The activists were convicted of unlawful assembly offences last year over their involving the 2014 Umbrella Movement protests. Law and Wong were given community service orders and had completed their sentences, while Chow was handed a suspended jail term. The Department of Justice lodged a sentence review calling for harsher punishment, and on Thursday, the appeal court sentenced the trio to six to eight months in prison.
Following the ruling, Pelosi said: “This egregious decision – which disqualifies these champions for universal suffrage from running for elected office for five years – is an unjust, underhanded attempt to shut down the legitimate democratic aspirations of the people of Hong Kong. This injustice offends the basic notions of freedom and democracy, and deserves the swift and unified condemnation of the international community.”
See also: In translation: The Occupy sentence review – why Hong Kong’s appeal court jailed Joshua Wong, Nathan Law & Alex Chow
Pelosi also said that the re-sentencing, that came after the activists had already served their previous sentences, was “latest evidence that China has failed to live up to the promise of ‘one country, two systems.”
“Since the Umbrella Movement so bravely led by Joshua and his fellow activists, China has accelerated its human rights crackdown and abandoned any pretense of honoring its pledge of sovereignty.”
“Yet, despite China’s barrage of attacks on the freedoms of the people of Hong Kong, it is clear that the democracy movement will continue stronger than ever. Acts of cruelty and intimidation can never defeat the dreams of universal suffrage, liberty and justice.”
Pelosi added that America has a moral duty to speak out. “[I]f we do not stand up for human rights in China because of economic concerns, then we lose all moral authority to talk about human rights in any other place in the world.”
Calling it a “dark day for democracy,” Pelosi expressed support and solidarity for the trio, as well as “all those who aspire for a more hopeful, free future for Hong Kong.”
Earlier this year, Wong and Chow met with Pelosi to discuss the situation in Hong Kong.
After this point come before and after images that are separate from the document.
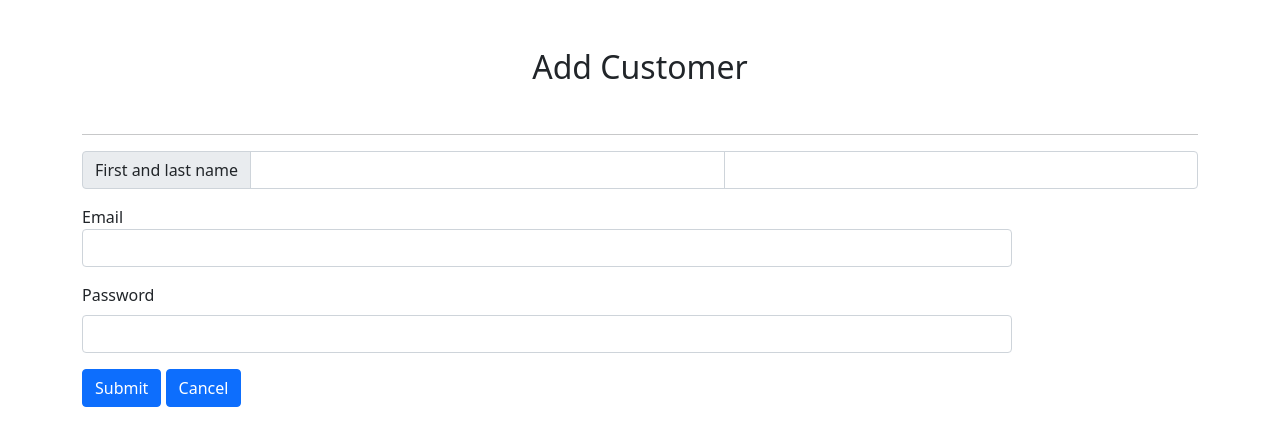
Repository: valletivarish/monojsp
Page: http://localhost/11-bank-application/add-customer.jsp
These files come from the project's save history. The page is drawn as it stood at one moment and after the next save; the edit follows.
The browser window is 1280 px wide. The pictures show the whole page.
The page is served by Tomcat 9. Other server files are loaded and not shown.

Above is the page before, as saved 2024-07-20 07:12:51.

### 11-bank-application/WebContent/add-customer.jsp
<%@ page language="java" contentType="text/html; charset=ISO-8859-1"
	pageEncoding="ISO-8859-1"%>
<!DOCTYPE html>
<html>
<head>
<meta charset="ISO-8859-1">
<title>Insert title here</title>
<link
	href="https://cdn.jsdelivr.net/npm/bootstrap@5.0.2/dist/css/bootstrap.min.css"
	rel="stylesheet"
	integrity="sha384-EVSTQN3/azprG1Anm3QDgpJLIm9Nao0Yz1ztcQTwFspd3yD65VohhpuuCOmLASjC"
	crossorigin="anonymous">
<script
	src="https://cdn.jsdelivr.net/npm/bootstrap@5.0.2/dist/js/bootstrap.bundle.min.js"
	integrity="sha384-MrcW6ZMFYlzcLA8Nl+NtUVF0sA7MsXsP1UyJoMp4YLEuNSfAP+JcXn/tWtIaxVXM"
	crossorigin="anonymous"></script>
</head>
<body>
	<div class="container my-5">
		<h2 class="text-center my-5">Add Customer</h2>
		<hr>
		<form action="admin" method="post">
			<div class="col-sm-10 my-3">
				<input type="hidden" name="command" value="insert"
					class="form-control">
			</div>
			<div class="input-group">
				<span class="input-group-text">First and last name</span> <input
					type="text" aria-label="First name" class="form-control"> <input
					type="text" aria-label="Last name" class="form-control">
			</div>
			<div class="col-sm-10 my-3">
				<label for="email" class="label">Email</label> <input type="text"
					name="email" id="email" class="form-control">
			</div>
			<div class="col-sm-10 my-3">
				<label for="password" class="form-label">Password</label> <input
					type="password" id="password" name="password" class="form-control"
					required>
			</div>

			<div class="col-sm-10">
				<input type="submit" value="Submit" class="btn btn-primary">
				<a href="admin" class="btn btn-primary">Cancel</a>
			</div>

		</form>
	</div>
</body>
</html>

After the next save:
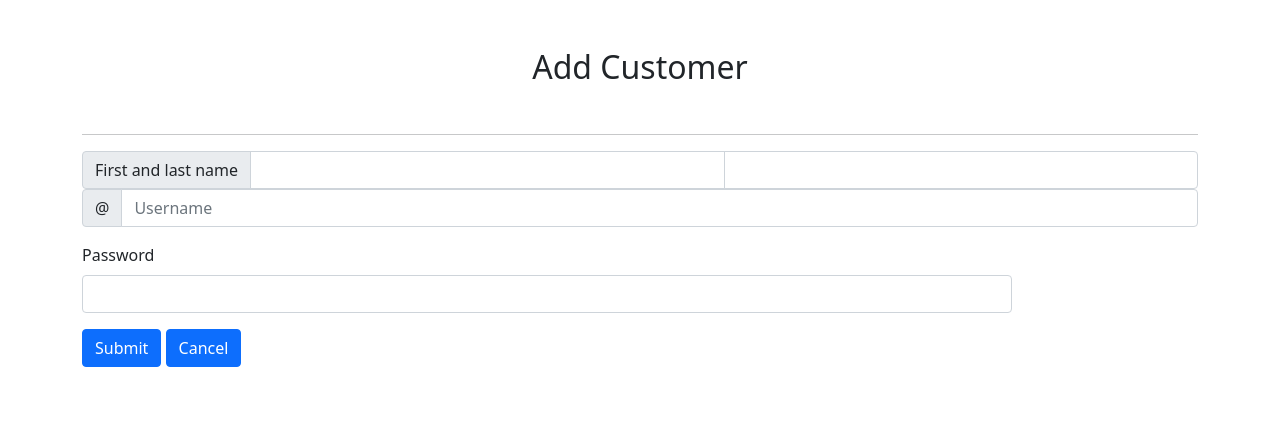
Saved 64 s later.
--- a/11-bank-application/WebContent/add-customer.jsp
+++ b/11-bank-application/WebContent/add-customer.jsp
@@ -29,9 +29,10 @@
 					type="text" aria-label="First name" class="form-control"> <input
 					type="text" aria-label="Last name" class="form-control">
 			</div>
-			<div class="col-sm-10 my-3">
-				<label for="email" class="label">Email</label> <input type="text"
-					name="email" id="email" class="form-control">
+			<div class="input-group flex-nowrap">
+				<span class="input-group-text" id="addon-wrapping">@</span> <input
+					type="text" class="form-control" placeholder="Username"
+					aria-label="Username" aria-describedby="addon-wrapping">
 			</div>
 			<div class="col-sm-10 my-3">
 				<label for="password" class="form-label">Password</label> <input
Wong and Pelosi had also met previously on various occasions.
Honored to have met Joshua Wong, a student leader who led a big protest demanding universal suffrage in Hong Kong. pic.twitter.com/sSb46j7zIX
— Nancy Pelosi (@SpeakerPelosi) November 18, 2015
Kristin Haworth, spokesperson of US Consulate General Hong Kong and Macau, also expressed concern over the decision.
“Hong Kong has long had an independent judiciary and well-established system that respects the rule of law. We hope Hong Kong’s law enforcement continues to reflect Hong Kong’s high degree of autonomy and remains apolitical. We reiterate the importance of respect for the rights of freedom of expression and peaceful assembly,” she told HKFP on Friday.
Meanwhile, House Representative Chris Smith and Senator Marco Rubio, both of whom are on the Congressional-Executive Commission on China, issued a strong statement following the ruling, warning Hong Kong may lose their special status under US law.
“The Hong Kong government may say these are ‘deterrent sentences,’ but to the rest of the world it looks like political prosecutions intended to curtail freedom of expression, the statement said. “The United States must show unwavering support for freedom and the rule of law, but if the Chinese government will no longer abide by the promises made in the Sino-British Joint Declaration, U.S. policy must adapt and reassess whether Hong Kong warrants special status under U.S. law.”